Mentions: The leading edge of the barn owl's feathers p10 and gpc10 formed comb-like serrations (Fig. 7A). These structures could not be found in any other feather. Each serration was formed by the tip of a single barb and might be divided into a proximal base and a distal, tooth-shaped tip (Fig. 7A). The shape of each serration was curved in a way that the tip was pointing towards the proximal end of the feather (Fig. 7A). Additionally, each serration was bent to the dorsal side. The tooth-shaped tip had a mean length of 1.8 mm (Table 1). The mean density of serrations was 18/cm, which was, naturally, equivalent to the barb density as shown in Fig. 6A (red line, outer vane). Therefore, the base of each serration was 555 μm wide. The width of the serrations tapered in an almost linear mode towards the tip, resulting in a mean width of 254 μm (+/- 4.3 SEM) at 50% of its length.


Morphometric characterisation of wing feathers of the barn owl Tyto alba pratincola and the pigeon Columba livia.

Bachmann T, Klän S, Baumgartner W, Klaas M, Schröder W, Wagner H - Front. Zool. (2007)

Details of a feather. (A-E) Details of the barn owl's feather p10. (A) Serrations at the outer vane's leading edge. (B) Fringes at the inner vane's trailing edge. (C) Velvet-like dorsal surface of the inner vane. (F-J) Details of the pigeon's feather p10. (F) Leading edge of the outer vane. (G) Trailing edge of the inner vane. (H) Dorsal surface of the inner vane; scale bar: 1 mm. (D, I) Qualitative illustration of the porosity (translucency) of black dyed inner vanes of feather gsc5 of the barn owl (D) and the pigeon (I). (E, J) Plumulaceous barbs of feather gsc5 of the barn owl (E) and the pigeon (J); scale bar: A-D and F-I: 1 mm, E and J: 5 mm.
© Copyright Policy - open-access
Related In: Results  -  Collection

License
Show All Figures
getmorefigures.php?uid=PMC2211483&req=5

Figure 7: Details of a feather. (A-E) Details of the barn owl's feather p10. (A) Serrations at the outer vane's leading edge. (B) Fringes at the inner vane's trailing edge. (C) Velvet-like dorsal surface of the inner vane. (F-J) Details of the pigeon's feather p10. (F) Leading edge of the outer vane. (G) Trailing edge of the inner vane. (H) Dorsal surface of the inner vane; scale bar: 1 mm. (D, I) Qualitative illustration of the porosity (translucency) of black dyed inner vanes of feather gsc5 of the barn owl (D) and the pigeon (I). (E, J) Plumulaceous barbs of feather gsc5 of the barn owl (E) and the pigeon (J); scale bar: A-D and F-I: 1 mm, E and J: 5 mm.
Mentions: The leading edge of the barn owl's feathers p10 and gpc10 formed comb-like serrations (Fig. 7A). These structures could not be found in any other feather. Each serration was formed by the tip of a single barb and might be divided into a proximal base and a distal, tooth-shaped tip (Fig. 7A). The shape of each serration was curved in a way that the tip was pointing towards the proximal end of the feather (Fig. 7A). Additionally, each serration was bent to the dorsal side. The tooth-shaped tip had a mean length of 1.8 mm (Table 1). The mean density of serrations was 18/cm, which was, naturally, equivalent to the barb density as shown in Fig. 6A (red line, outer vane). Therefore, the base of each serration was 555 μm wide. The width of the serrations tapered in an almost linear mode towards the tip, resulting in a mean width of 254 μm (+/- 4.3 SEM) at 50% of its length.
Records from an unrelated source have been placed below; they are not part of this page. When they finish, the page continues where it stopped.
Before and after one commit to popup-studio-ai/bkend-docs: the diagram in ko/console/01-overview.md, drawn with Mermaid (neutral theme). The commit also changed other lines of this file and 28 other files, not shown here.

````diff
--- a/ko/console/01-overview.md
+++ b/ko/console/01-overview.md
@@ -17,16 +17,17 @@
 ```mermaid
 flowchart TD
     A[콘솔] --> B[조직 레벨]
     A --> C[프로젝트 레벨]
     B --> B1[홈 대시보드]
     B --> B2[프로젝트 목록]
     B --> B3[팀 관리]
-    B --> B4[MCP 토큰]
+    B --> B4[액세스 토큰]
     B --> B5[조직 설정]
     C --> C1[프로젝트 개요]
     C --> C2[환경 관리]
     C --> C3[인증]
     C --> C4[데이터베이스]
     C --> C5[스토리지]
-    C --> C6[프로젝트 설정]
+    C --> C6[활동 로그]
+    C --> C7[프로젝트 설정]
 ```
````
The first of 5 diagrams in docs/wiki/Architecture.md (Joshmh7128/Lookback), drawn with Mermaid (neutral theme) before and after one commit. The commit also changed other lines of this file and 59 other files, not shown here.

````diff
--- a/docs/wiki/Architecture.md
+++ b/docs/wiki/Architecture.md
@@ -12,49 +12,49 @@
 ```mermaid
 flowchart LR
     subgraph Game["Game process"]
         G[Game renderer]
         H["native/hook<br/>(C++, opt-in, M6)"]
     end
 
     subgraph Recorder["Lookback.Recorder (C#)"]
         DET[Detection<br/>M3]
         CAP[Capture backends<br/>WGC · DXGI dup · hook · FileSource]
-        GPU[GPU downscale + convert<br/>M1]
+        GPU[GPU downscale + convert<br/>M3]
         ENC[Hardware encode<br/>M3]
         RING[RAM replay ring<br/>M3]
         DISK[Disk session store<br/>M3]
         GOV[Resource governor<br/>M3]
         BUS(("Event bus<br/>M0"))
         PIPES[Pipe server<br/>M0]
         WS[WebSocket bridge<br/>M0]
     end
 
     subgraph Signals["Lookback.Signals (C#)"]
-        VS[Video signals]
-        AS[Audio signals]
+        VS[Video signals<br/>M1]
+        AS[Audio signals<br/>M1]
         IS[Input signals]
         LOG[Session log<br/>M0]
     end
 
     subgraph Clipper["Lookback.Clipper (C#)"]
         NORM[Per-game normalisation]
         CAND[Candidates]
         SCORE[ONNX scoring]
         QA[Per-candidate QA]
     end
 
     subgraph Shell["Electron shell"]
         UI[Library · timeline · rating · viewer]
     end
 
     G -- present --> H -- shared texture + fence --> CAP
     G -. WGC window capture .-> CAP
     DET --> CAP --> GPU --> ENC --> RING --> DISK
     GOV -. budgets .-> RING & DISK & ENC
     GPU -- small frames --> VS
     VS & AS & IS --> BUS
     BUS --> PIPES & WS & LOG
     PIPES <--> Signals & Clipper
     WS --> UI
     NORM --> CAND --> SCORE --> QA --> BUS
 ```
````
Bottom Line: Even though there is some information available on the mechanisms that lead to a reduction of noise emission, neither the morphological basis, nor the biological mechanisms of the owl's silent flight are known.We also present a quantitative description of several characteristic features of barn owl feathers, e.g., the serrations at the leading edge of the wing, the fringes at the edges of each feather, and the velvet-like dorsal surface.The quantitative description of the feathers and the specific structures of owl feathers can be used as a model for the construction of a biomimetic airplane wing or, in general, as a source for noise-reducing applications on any surfaces subjected to flow fields.

View Article: PubMed Central - HTML - PubMed

Affiliation: RWTH Aachen University, Institute of Biology II, Aachen, Germany. bachmann@bio2.rwth-aachen.de.

ABSTRACT

Background: Owls are known for their silent flight. Even though there is some information available on the mechanisms that lead to a reduction of noise emission, neither the morphological basis, nor the biological mechanisms of the owl's silent flight are known. Therefore, we have initiated a systematic analysis of wing morphology in both a specialist, the barn owl, and a generalist, the pigeon. This report presents a comparison between the feathers of the barn owl and the pigeon and emphasise the specific characteristics of the owl's feathers on macroscopic and microscopic level. An understanding of the features and mechanisms underlying this silent flight might eventually be employed for aerodynamic purposes and lead to a new wing design in modern aircrafts.

Results: A variety of different feathers (six remiges and six coverts), taken from several specimen in either species, were investigated. Quantitative analysis of digital images and scanning electron microscopy were used for a morphometric characterisation. Although both species have comparable body weights, barn owl feathers were in general larger than pigeon feathers. For both species, the depth and the area of the outer vanes of the remiges were typically smaller than those of the inner vanes. This difference was more pronounced in the barn owl than in the pigeon. Owl feathers also had lesser radiates, longer pennula, and were more translucent than pigeon feathers. The two species achieved smooth edges and regular surfaces of the vanes by different construction principles: while the angles of attachment to the rachis and the length of the barbs was nearly constant for the barn owl, these parameters varied in the pigeon. We also present a quantitative description of several characteristic features of barn owl feathers, e.g., the serrations at the leading edge of the wing, the fringes at the edges of each feather, and the velvet-like dorsal surface.

Conclusion: The quantitative description of the feathers and the specific structures of owl feathers can be used as a model for the construction of a biomimetic airplane wing or, in general, as a source for noise-reducing applications on any surfaces subjected to flow fields.

No MeSH data available.